operational amplifier in IC form is no more expensive than a good transistor.
CHARACTERISTICS OF AN OPERATIONAL AMPLIFIER
7-47. Figure 7-10 shows the schematic symbols for an operational amplifier. View (A)
shows the power supply requirements and view (B) shows only the input and output
terminals. An operational amplifier is a special type of high-gain, DC amplifier. To be
classified as an operational amplifier, the circuit must have certain characteristics. The
three most important characteristics of an operational amplifier are:
Very high gain.
Very high input impedance.
7-48. Since no single amplifier stage can provide all these characteristics well enough to

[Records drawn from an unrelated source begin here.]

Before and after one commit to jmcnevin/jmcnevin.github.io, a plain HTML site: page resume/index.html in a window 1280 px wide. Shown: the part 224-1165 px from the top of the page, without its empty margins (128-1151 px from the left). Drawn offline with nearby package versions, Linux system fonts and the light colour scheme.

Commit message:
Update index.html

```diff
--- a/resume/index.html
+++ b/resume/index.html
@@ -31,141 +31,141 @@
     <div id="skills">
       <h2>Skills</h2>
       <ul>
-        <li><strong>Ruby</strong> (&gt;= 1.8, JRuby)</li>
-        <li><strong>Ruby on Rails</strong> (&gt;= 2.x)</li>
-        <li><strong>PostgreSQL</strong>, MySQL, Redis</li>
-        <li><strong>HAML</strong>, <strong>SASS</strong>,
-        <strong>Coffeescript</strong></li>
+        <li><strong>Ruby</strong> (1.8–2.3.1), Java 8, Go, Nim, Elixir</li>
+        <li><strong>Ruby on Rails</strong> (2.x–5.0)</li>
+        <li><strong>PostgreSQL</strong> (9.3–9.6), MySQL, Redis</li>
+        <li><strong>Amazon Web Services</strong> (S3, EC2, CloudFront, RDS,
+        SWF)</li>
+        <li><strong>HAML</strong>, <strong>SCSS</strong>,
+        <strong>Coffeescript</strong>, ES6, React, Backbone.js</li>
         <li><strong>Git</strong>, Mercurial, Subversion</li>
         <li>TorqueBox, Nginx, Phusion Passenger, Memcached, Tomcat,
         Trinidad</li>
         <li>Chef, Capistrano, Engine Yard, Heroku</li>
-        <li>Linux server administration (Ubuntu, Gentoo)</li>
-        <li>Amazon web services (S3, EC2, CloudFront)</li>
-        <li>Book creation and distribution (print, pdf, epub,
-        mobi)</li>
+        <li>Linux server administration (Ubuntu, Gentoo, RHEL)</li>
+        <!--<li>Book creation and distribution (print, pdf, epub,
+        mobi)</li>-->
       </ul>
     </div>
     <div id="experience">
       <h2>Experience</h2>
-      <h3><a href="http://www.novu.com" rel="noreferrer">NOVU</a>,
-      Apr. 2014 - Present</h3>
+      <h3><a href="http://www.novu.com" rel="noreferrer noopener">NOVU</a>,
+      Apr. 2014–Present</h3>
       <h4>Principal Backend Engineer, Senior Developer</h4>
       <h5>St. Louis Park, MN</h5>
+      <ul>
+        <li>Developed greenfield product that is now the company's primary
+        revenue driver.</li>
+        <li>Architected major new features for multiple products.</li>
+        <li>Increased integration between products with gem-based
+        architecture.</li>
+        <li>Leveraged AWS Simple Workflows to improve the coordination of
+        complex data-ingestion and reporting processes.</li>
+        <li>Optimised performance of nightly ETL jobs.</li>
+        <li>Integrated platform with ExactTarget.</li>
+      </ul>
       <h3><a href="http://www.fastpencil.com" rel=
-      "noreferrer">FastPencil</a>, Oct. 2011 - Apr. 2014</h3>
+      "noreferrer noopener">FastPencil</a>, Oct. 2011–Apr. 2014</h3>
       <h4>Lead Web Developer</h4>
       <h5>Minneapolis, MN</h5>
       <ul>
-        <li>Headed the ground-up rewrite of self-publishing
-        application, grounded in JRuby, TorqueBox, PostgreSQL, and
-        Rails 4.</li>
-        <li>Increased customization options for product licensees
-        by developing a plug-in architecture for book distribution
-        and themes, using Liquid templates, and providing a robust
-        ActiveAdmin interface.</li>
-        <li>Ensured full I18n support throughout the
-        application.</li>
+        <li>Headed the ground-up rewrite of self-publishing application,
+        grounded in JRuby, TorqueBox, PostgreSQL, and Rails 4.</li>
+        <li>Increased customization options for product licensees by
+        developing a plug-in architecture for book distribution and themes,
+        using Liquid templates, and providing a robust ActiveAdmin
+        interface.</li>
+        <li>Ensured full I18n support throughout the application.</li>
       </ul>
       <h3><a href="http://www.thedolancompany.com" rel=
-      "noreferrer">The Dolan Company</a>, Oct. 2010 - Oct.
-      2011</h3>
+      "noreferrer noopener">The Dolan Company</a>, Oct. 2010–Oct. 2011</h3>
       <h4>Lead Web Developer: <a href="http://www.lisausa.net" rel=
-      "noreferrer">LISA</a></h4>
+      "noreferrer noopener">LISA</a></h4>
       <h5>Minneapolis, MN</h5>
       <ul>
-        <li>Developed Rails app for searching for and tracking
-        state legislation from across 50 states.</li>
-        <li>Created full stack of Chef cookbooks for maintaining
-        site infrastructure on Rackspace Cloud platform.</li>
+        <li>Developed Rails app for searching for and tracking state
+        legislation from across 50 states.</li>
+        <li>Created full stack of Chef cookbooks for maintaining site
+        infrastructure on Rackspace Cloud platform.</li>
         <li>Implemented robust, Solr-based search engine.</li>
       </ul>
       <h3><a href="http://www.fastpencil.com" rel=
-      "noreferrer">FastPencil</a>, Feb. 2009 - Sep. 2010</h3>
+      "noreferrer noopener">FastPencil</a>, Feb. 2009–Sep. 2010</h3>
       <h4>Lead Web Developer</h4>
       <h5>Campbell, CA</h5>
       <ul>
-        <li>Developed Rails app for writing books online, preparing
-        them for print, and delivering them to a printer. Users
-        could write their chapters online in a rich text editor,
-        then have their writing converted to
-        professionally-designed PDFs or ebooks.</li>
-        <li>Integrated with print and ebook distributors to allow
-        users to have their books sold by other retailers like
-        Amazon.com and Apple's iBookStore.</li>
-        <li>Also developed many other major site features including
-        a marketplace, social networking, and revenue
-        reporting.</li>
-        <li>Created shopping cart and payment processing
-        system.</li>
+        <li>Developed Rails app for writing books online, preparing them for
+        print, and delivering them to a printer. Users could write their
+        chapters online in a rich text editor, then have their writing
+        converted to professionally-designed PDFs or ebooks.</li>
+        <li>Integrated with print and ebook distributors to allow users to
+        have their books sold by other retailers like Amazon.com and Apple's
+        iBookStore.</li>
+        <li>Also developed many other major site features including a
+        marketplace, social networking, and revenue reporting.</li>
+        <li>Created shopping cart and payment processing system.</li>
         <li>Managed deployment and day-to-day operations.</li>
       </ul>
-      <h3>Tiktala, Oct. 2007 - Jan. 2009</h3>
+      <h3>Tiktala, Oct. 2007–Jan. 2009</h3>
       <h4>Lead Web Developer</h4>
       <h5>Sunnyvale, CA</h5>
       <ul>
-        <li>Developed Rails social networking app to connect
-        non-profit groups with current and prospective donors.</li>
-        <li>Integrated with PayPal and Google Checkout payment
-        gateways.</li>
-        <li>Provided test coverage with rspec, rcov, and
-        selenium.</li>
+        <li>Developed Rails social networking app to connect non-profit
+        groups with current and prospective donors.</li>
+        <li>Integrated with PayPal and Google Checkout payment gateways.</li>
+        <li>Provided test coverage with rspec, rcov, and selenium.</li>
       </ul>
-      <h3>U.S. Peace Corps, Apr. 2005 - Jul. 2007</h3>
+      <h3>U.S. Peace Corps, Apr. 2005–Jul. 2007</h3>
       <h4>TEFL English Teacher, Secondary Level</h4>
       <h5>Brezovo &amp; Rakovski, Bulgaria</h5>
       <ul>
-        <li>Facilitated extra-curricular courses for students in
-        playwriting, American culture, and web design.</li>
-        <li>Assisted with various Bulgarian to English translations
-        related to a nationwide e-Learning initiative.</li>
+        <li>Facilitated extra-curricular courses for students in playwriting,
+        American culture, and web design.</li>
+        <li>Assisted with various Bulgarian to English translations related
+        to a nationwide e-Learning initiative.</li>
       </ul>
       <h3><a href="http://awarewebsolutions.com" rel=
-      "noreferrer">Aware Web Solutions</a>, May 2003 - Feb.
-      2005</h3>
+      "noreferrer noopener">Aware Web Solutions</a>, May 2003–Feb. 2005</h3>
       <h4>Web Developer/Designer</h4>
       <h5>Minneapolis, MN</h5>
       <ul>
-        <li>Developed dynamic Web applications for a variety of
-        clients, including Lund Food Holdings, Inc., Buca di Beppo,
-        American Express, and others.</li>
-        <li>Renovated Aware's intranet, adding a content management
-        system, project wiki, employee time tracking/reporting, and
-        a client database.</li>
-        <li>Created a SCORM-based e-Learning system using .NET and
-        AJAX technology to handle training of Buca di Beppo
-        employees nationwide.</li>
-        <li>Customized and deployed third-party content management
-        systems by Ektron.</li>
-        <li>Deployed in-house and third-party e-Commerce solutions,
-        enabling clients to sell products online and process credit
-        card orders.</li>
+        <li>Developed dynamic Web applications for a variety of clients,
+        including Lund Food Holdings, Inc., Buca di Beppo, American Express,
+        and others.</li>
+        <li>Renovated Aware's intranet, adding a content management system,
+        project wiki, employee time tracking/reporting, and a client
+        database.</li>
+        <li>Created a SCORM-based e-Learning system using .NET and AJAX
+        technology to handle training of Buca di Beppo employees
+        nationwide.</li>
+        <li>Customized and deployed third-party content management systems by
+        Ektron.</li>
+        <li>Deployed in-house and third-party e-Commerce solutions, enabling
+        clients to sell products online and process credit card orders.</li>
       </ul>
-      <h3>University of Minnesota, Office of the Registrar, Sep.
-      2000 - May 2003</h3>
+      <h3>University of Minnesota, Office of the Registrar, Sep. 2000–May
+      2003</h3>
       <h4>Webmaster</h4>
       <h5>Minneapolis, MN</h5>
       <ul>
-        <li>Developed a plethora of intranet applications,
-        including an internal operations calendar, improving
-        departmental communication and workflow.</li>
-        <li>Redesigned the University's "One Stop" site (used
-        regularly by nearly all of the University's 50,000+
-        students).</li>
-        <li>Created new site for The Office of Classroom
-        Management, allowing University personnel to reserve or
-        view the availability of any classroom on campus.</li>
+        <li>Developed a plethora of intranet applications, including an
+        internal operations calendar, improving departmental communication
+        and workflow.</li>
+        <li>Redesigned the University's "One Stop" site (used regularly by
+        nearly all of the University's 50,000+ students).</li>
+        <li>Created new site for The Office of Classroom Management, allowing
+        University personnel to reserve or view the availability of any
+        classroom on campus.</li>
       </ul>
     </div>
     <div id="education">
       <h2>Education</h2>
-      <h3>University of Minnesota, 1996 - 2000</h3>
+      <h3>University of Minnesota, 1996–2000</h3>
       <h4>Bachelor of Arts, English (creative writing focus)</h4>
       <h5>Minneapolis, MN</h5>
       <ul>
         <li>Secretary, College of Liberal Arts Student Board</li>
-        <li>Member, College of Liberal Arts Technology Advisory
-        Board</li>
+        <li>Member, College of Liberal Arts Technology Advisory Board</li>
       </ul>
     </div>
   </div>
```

be considered an operational amplifier, various amplifier stages are connected together.
The total circuit made up of these individual stages is called an operational amplifier. This
circuit (the operational amplifier) can be made up of individual components (such as

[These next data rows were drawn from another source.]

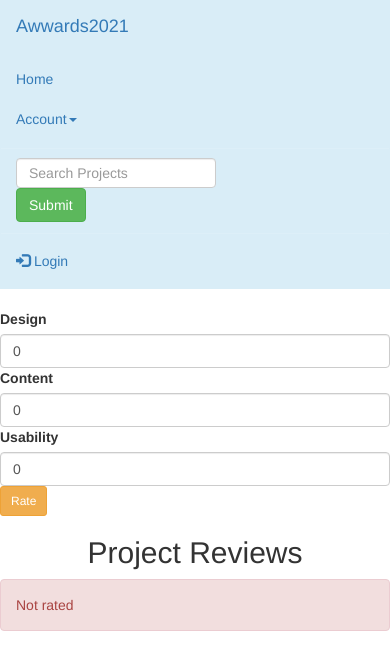
After one commit to Kips-alih/awwards, a Django app: template awwardsapp/templates/all-awward/project_review.html in a window 390 px wide. The commit adds this page. Shown: the top 670 px of the page. Run offline with Django 3.2, Linux system fonts and the light colour scheme; the template is opened without the code that fills it, so the values that code supplies are empty; some libraries are stand-ins or nearby versions.

Commit message:
Display the Project reviews

```diff
--- a/awwardsapp/templates/all-awward/index.html
+++ b/awwardsapp/templates/all-awward/index.html
@@ -19,6 +19,8 @@
           <div class="card-footer">
             <small class="text-muted">{{project.pub_date}}</small>
           </div>
+          <p><i><a href="{% url 'project_review' project.id %}">Reviews</a></i></p>
+
         </div>
     </div>
     {% endfor %}
--- /dev/null
+++ b/awwardsapp/templates/all-awward/project_review.html
@@ -0,0 +1,73 @@
+{% extends "all-awward/base.html" %}
+{% block content %}
+{% if project.image %}
+
+<div class="container-fluid">
+    <div class="row">
+        <div class="col-md-4">
+         <p><em>User: </em>{{ user.username }}</p>
+        </div>
+            <div class="col-md-8">
+                <p><strong>Title:</strong> {{project.title}}</p>
+                <p><strong>Project Description:</strong>{{ project.description|safe }}</p>
+                <p>{{ project.pub_date|date }}</p>
+            </div>
+    </div>
+    <section style="height: 90vh; background-repeat: no-repeat;background-size: cover;background-position: center; background-image: url({{project.image.url}})">
+
+        {% else %}
+        <section>
+        {% endif %}
+
+        </section>
+
+    </section>
+    <div class="row rating">
+        <div class="col-md-6">
+            <form action="{% url 'rating' project.id %}" method="post">
+                {% csrf_token %}
+                <div class="mb-3">
+                    <label for="Design">Design</label>
+                    <input type="number" class="form-control" name="design" min="0" max="10" value="0">
+                </div>
+                <div class="mb-3">
+                    <label for="Content">Content</label>
+                    <input type="number" class="form-control" name="content" min="0" max="10" value="0">
+                </div>
+                <div class="mb-3">
+                    <label for="Usability">Usability</label>
+                    <input type="number" class="form-control" name="usability" min="0" max="10" value="0">
+                </div>
+                <button class="btn btn-warning btn-sm" type="submit">Rate</button>
+            </form>
+        </div>
+        <div class="col-md-6">
+            <h2 class="text-center">Project Reviews</h2>
+           <p>
+               {% for rate in rating %}
+
+               <div class="row text-center">
+                   <div class="col-md-3">
+                       <p>Reviewer: {{rate.user.username}}</p>
+                       <p>Average Rate: {{rate.average}} </p>
+                   </div>
+                   <div class="col-md-3">
+                       <p>Design Rate: {{rate.design_rate}}</p>
+                   </div>
+                   <div class="col-md-3">
+                       <p>Content Rate: {{rate.content_rate}}</p>
+                   </div>
+                   <div class="col-md-3">
+                       <p>Usability Rate:{{rate.usability_rate}}</p>
+                   </div>
+               </div>
+               {% empty %}
+               <p class="alert alert-danger" role="alert">Not rated</p>
+               {% endfor %}
+           </p>
+       </div>
+    </div>
+
+</div>
+
+{% endblock %}
```
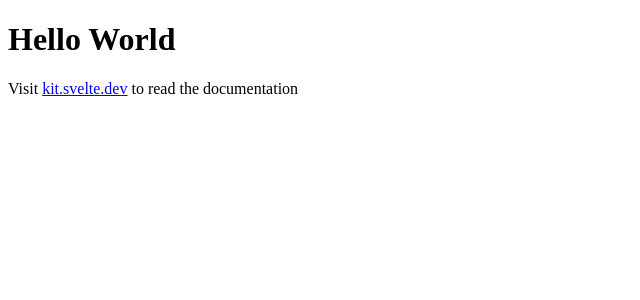
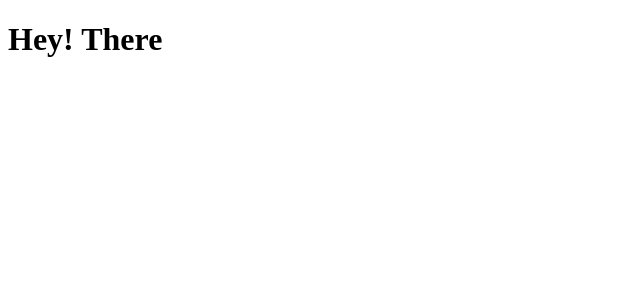
Before and after one commit to pokhreally/sveltekit-basic, a SvelteKit app: page / in a window 1280 px wide. Shown: the top 300 px of the page, without its empty margins (0-640 px from the left). Built offline with nearby package versions, Linux system fonts and the light colour scheme.

Commit message:
feat: new routes added

```diff
--- a/src/routes/+page.svelte
+++ b/src/routes/+page.svelte
@@ -1,2 +1 @@
-<h1>Hello World</h1>
-<p>Visit <a href="https://kit.svelte.dev">kit.svelte.dev</a> to read the documentation</p>
+<h1>Hey! There</h1>
--- /dev/null
+++ b/src/routes/about/+page.svelte
@@ -0,0 +1 @@
+<h1>About us</h1>
--- /dev/null
+++ b/src/routes/profile/+page.svelte
@@ -0,0 +1 @@
+<h1>Your Information</h1>
```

transistors, resistors, capacitors, and so forth). However, the most common form of the
operational amplifier is an IC. The IC (chip) will contain the various stages of the
operational amplifier and can be treated and used as if it were a single stage.
Figure 7-10. Schematic Symbols of an Operational Amplifier
BLOCK DIAGRAM OF AN OPERATIONAL AMPLIFIER
7-49. Figure 7-11 is a block diagram of an operational amplifier. Notice that there are
three stages (differential amplifier, voltage amplifier, and output amplifier) within the
7-50. The first stage (also known as the input stage) is a differential amplifier. As an
input stage, the differential amplifier provides differential inputs and a frequency response
down to DC. Special techniques are used to provide the high input impedance necessary
for the operational amplifier.
23 June 2005